Exercise goal: Throughout the entries below, report every line where "static" is found.

Data in this exercise:
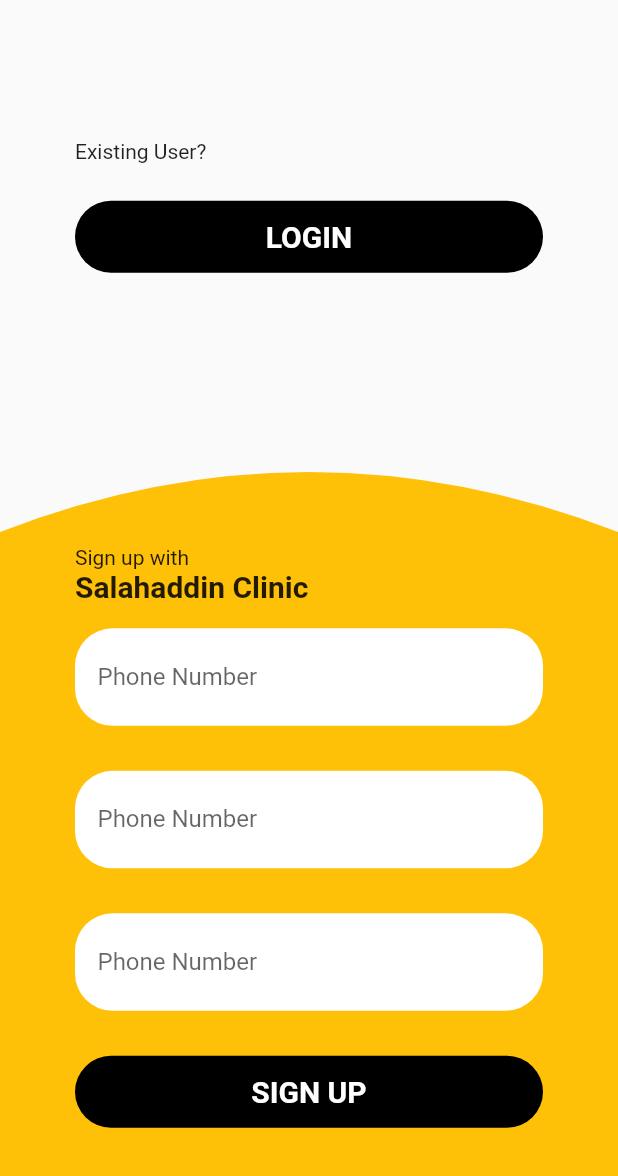
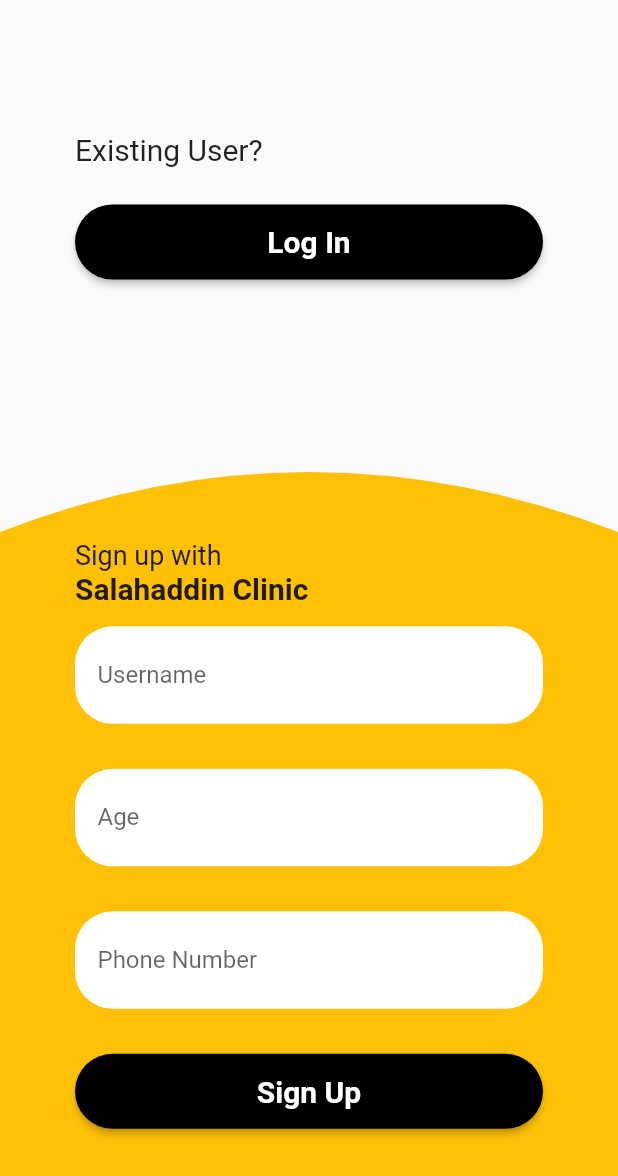
Before and after one commit to CaptainLala/clinic_reservation_app, a Flutter app: the screen it shows after launch, after a tap on "Sign Up", on a phone screen of 412 x 824 dp. Shown: the top 1176 px of the screen. Run offline on Flutter 3.47's test engine with Material 2 defaults, Android fonts, the phone set to English and light mode, and no system bars.

Commit message:
Models & Optimizations
Created required Models and optimized the code (extracted widgets, code cleaning).

```diff
--- a/lib/main.dart
+++ b/lib/main.dart
@@ -9,7 +9,6 @@
 class MyApp extends StatelessWidget {
   const MyApp({Key? key}) : super(key: key);
 
-  // This widget is the root of your application.
   @override
   Widget build(BuildContext context) {
     return MaterialApp(
--- /dev/null
+++ b/lib/providers/appointments.dart
@@ -0,0 +1,26 @@
+import './doctors.dart';
+import './users.dart';
+
+class Appointment {
+  final int id;
+  final DateTime date;
+  final DateTime time;
+  final Doctor doctor;
+  final User user;
+  final String status; // ... Pending, Done
+  final String purpose; // ... Plazma, Visit
+
+  Appointment({
+    required this.id,
+    required this.date,
+    required this.time,
+    required this.doctor,
+    required this.user,
+    required this.status,
+    required this.purpose,
+  });
+}
+
+class Appointments {
+  // ... MANAGE APPOINTMENTS
+}
--- /dev/null
+++ b/lib/providers/doctors.dart
@@ -0,0 +1,19 @@
+class Doctor {
+  final int id;
+  final String username;
+  final int age;
+  final int phone;
+  final String job; // Dentist, Surgeon ...
+
+  Doctor({
+    required this.id,
+    required this.username,
+    required this.age,
+    required this.phone,
+    required this.job,
+  });
+}
+
+class Doctors {
+  // ... MANAGE DOCTORS
+}
--- /dev/null
+++ b/lib/providers/users.dart
@@ -0,0 +1,17 @@
+class User {
+  final int id;
+  final String username;
+  final int age;
+  final int phone;
+
+  User({
+    required this.id,
+    required this.username,
+    required this.age,
+    required this.phone,
+  });
+}
+
+class Users {
+  // ... MANAGE USERS
+}
--- a/lib/screens/login_screen.dart
+++ b/lib/screens/login_screen.dart
@@ -1,11 +1,25 @@
 import 'package:clinic_reservation_app/screens/signup_screen.dart';
+import 'package:clinic_reservation_app/widgets/default_button.dart';
 import 'package:flutter/material.dart';
 import 'package:flutter/painting.dart';
 import 'package:flutter/widgets.dart';
 
-class LoginScreen extends StatelessWidget {
-  static const routeName = '/login-screen';
+class LoginScreen extends StatefulWidget {
+  static const routeName = '/login';
   const LoginScreen({Key? key}) : super(key: key);
+
+  @override
+  State<LoginScreen> createState() => _LoginScreenState();
+}
+
+class _LoginScreenState extends State<LoginScreen> {
+  final _phoneController = TextEditingController();
+
+  @override
+  void dispose() {
+    _phoneController.dispose();
+    super.dispose();
+  }
 
   @override
   Widget build(BuildContext context) {
@@ -13,7 +27,7 @@
       body: Column(
         children: [
           Expanded(
-            flex: 2,
+            flex: 3,
             child: Container(
               padding: const EdgeInsets.symmetric(horizontal: 50),
               decoration: const BoxDecoration(),
@@ -22,20 +36,30 @@
                 mainAxisAlignment: MainAxisAlignment.spaceBetween,
                 children: [
                   const Spacer(),
-                  Expanded(
-                    child: Column(
+                  Column(
                     mainAxisAlignment: MainAxisAlignment.center,
                     crossAxisAlignment: CrossAxisAlignment.start,
                     children: const [
-                        Text('Welcome To'),
+                      Text(
+                        'Welcome To',
+                        style: TextStyle(
+                          fontSize: 20,
+                        ),
+                      ),
                       Text(
                         'Salahaddin Clinic',
                         style: TextStyle(
-                              fontWeight: FontWeight.bold, fontSize: 20),
+                          fontWeight: FontWeight.bold,
+                          fontSize: 24,
                         ),
-                        Text('please login to continue'),
+                      ),
+                      Text(
+                        'Please login to continue',
+                        style: TextStyle(
+                          fontSize: 20,
+                        ),
+                      ),
                     ],
-                    ),
                   ),
                   const Spacer(),
                   Container(
@@ -43,31 +67,21 @@
                       color: Colors.amber,
                       borderRadius: BorderRadius.circular(25),
                     ),
-                    child: const TextField(
-                      decoration: InputDecoration(
+                    child: TextField(
+                      keyboardType: TextInputType.phone,
+                      controller: _phoneController,
+                      textInputAction: TextInputAction.done,
+                      decoration: const InputDecoration(
                         border: InputBorder.none,
                         contentPadding: EdgeInsets.all(15),
-                        label: Text('Phone Number '),
+                        label: Text('Phone Number'),
                       ),
                     ),
                   ),
                   const Spacer(),
-                  Container(
-                    width: MediaQuery.of(context).size.width,
-                    decoration: BoxDecoration(
-                      borderRadius: BorderRadius.circular(25),
-                      color: Colors.black,
-                    ),
-                    child: TextButton(
-                      onPressed: () {},
-                      child: const Text(
-                        'Log In',
-                        style: TextStyle(
-                            fontWeight: FontWeight.bold,
-                            fontSize: 20,
-                            color: Colors.white),
-                      ),
-                    ),
+                  const DefaultButton(
+                    label: 'Log in',
+                    route: '',
                   ),
                   const Spacer()
                 ],
@@ -85,8 +99,8 @@
                   padding: const EdgeInsets.symmetric(horizontal: 50),
                   child: Column(
                     mainAxisAlignment: MainAxisAlignment.spaceEvenly,
-                    children: [
-                      const Text(
+                    children: const [
+                      Text(
                         'OR',
                         style: TextStyle(
                           fontWeight: FontWeight.bold,
@@ -94,26 +108,10 @@
                           color: Colors.black,
                         ),
                       ),
-                      Container(
-                        width: MediaQuery.of(context).size.width,
-                        decoration: BoxDecoration(
-                          borderRadius: BorderRadius.circular(25),
-                          color: Colors.black,
-                        ),
-                        child: TextButton(
-                          onPressed: () {
-                            Navigator.pushReplacementNamed(
-                                context, SignUpScreen.routeName);
-                          },
-                          child: const Text(
-                            'Sign Up',
-                            style: TextStyle(
-                                fontWeight: FontWeight.bold,
-                                fontSize: 20,
-                                color: Colors.white),
-                          ),
-                        ),
-                      ),
+                      DefaultButton(
+                        label: 'Sign Up',
+                        route: SignUpScreen.routeName,
+                      )
                     ],
                   ),
                 ),
--- a/lib/screens/signup_screen.dart
+++ b/lib/screens/signup_screen.dart
@@ -1,9 +1,27 @@
 import 'package:clinic_reservation_app/screens/login_screen.dart';
+import 'package:clinic_reservation_app/widgets/default_button.dart';
 import 'package:flutter/material.dart';
 
-class SignUpScreen extends StatelessWidget {
-  static const routeName = '/signup-screen';
+class SignUpScreen extends StatefulWidget {
+  static const routeName = '/signup';
   const SignUpScreen({Key? key}) : super(key: key);
+
+  @override
+  State<SignUpScreen> createState() => _SignUpScreenState();
+}
+
+class _SignUpScreenState extends State<SignUpScreen> {
+  final _usernameController = TextEditingController();
+  final _ageController = TextEditingController();
+  final _phoneController = TextEditingController();
+
+  @override
+  void dispose() {
+    _usernameController.dispose();
+    _ageController.dispose();
+    _phoneController.dispose();
+    super.dispose();
+  }
 
   @override
   Widget build(BuildContext context) {
@@ -16,33 +34,22 @@
               child: Column(
                 mainAxisAlignment: MainAxisAlignment.spaceEvenly,
                 crossAxisAlignment: CrossAxisAlignment.start,
-                children: [
-                  const Spacer(),
-                  const Text('Existing User?'),
-                  const SizedBox(
+                children: const [
+                  Spacer(),
+                  Text(
+                    'Existing User?',
+                    style: TextStyle(
+                      fontSize: 20,
+                    ),
+                  ),
+                  SizedBox(
                     height: 25,
                   ),
-                  Container(
-                    width: MediaQuery.of(context).size.width,
-                    decoration: BoxDecoration(
-                      borderRadius: BorderRadius.circular(25),
-                      color: Colors.black,
-                    ),
-                    child: TextButton(
-                      onPressed: () {
-                        Navigator.of(context)
-                            .pushReplacementNamed(LoginScreen.routeName);
-                      },
-                      child: const Text(
-                        'LOGIN',
-                        style: TextStyle(
-                            fontWeight: FontWeight.bold,
-                            fontSize: 20,
-                            color: Colors.white),
-                      ),
-                    ),
+                  DefaultButton(
+                    label: 'Log In',
+                    route: LoginScreen.routeName,
                   ),
-                  const Spacer(),
+                  Spacer(),
                 ],
               ),
             ),
@@ -66,11 +73,18 @@
                         mainAxisAlignment: MainAxisAlignment.center,
                         crossAxisAlignment: CrossAxisAlignment.start,
                         children: const [
-                          Text('Sign up with'),
+                          Text(
+                            'Sign up with',
+                            style: TextStyle(
+                              fontSize: 18,
+                            ),
+                          ),
                           Text(
                             'Salahaddin Clinic',
                             style: TextStyle(
-                                fontWeight: FontWeight.bold, fontSize: 20),
+                              fontWeight: FontWeight.bold,
+                              fontSize: 20,
+                            ),
                           ),
                         ],
                       ),
@@ -80,11 +94,14 @@
                         color: Colors.white,
                         borderRadius: BorderRadius.circular(25),
                       ),
-                      child: const TextField(
-                        decoration: InputDecoration(
+                      child: TextField(
+                        keyboardType: TextInputType.text,
+                        controller: _usernameController,
+                        textInputAction: TextInputAction.next,
+                        decoration: const InputDecoration(
                           border: InputBorder.none,
                           contentPadding: EdgeInsets.all(15),
-                          label: Text('Phone Number '),
+                          label: Text('Username'),
                         ),
                       ),
                     ),
@@ -96,11 +113,14 @@
                         color: Colors.white,
                         borderRadius: BorderRadius.circular(25),
                       ),
-                      child: const TextField(
-                        decoration: InputDecoration(
+                      child: TextField(
+                        keyboardType: TextInputType.number,
+                        controller: _ageController,
+                        textInputAction: TextInputAction.next,
+                        decoration: const InputDecoration(
                           border: InputBorder.none,
                           contentPadding: EdgeInsets.all(15),
-                          label: Text('Phone Number '),
+                          label: Text('Age'),
                         ),
                       ),
                     ),
@@ -112,33 +132,23 @@
                         color: Colors.white,
                         borderRadius: BorderRadius.circular(25),
                       ),
-                      child: const TextField(
-                        decoration: InputDecoration(
+                      child: TextField(
+                        keyboardType: TextInputType.phone,
+                        controller: _phoneController,
+                        textInputAction: TextInputAction.done,
+                        decoration: const InputDecoration(
                           border: InputBorder.none,
                           contentPadding: EdgeInsets.all(15),
-                          label: Text('Phone Number '),
+                          label: Text('Phone Number'),
                         ),
                       ),
                     ),
                     const SizedBox(
                       height: 30,
                     ),
-                    Container(
-                      width: MediaQuery.of(context).size.width,
-                      decoration: BoxDecoration(
-                        borderRadius: BorderRadius.circular(25),
-                        color: Colors.black,
-                      ),
-                      child: TextButton(
-                        onPressed: () {},
-                        child: const Text(
-                          'SIGN UP',
-                          style: TextStyle(
-                              fontWeight: FontWeight.bold,
-                              fontSize: 20,
-                              color: Colors.white),
-                        ),
-                      ),
+                    const DefaultButton(
+                      label: 'Sign Up',
+                      route: '',
                     ),
                     const Spacer()
                   ],
--- /dev/null
+++ b/lib/widgets/default_button.dart
@@ -0,0 +1,36 @@
+import 'package:flutter/material.dart';
+
+class DefaultButton extends StatelessWidget {
+  final String label;
+  final String route;
+  const DefaultButton({Key? key, required this.label, required this.route})
+      : super(key: key);
+
+  @override
+  Widget build(BuildContext context) {
+    return ElevatedButton(
+      onPressed: () {
+        Navigator.pushReplacementNamed(context, route);
+      },
+      child: Text(
+        label,
+        style: const TextStyle(
+            fontWeight: FontWeight.bold, fontSize: 20, color: Colors.white),
+      ),
+      style: ButtonStyle(
+        minimumSize: MaterialStateProperty.all(
+          Size(
+            MediaQuery.of(context).size.width,
+            50,
+          ),
+        ),
+        backgroundColor: MaterialStateProperty.all<Color>(Colors.black),
+        shape: MaterialStateProperty.all<RoundedRectangleBorder>(
+          RoundedRectangleBorder(
+            borderRadius: BorderRadius.circular(25),
+          ),
+        ),
+      ),
+    );
+  }
+}
```
Lines whose indentation alone changed are shown as unchanged.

Exercise output:
-  static const routeName = '/login-screen';
+  static const routeName = '/login';
-  static const routeName = '/signup-screen';
+  static const routeName = '/signup';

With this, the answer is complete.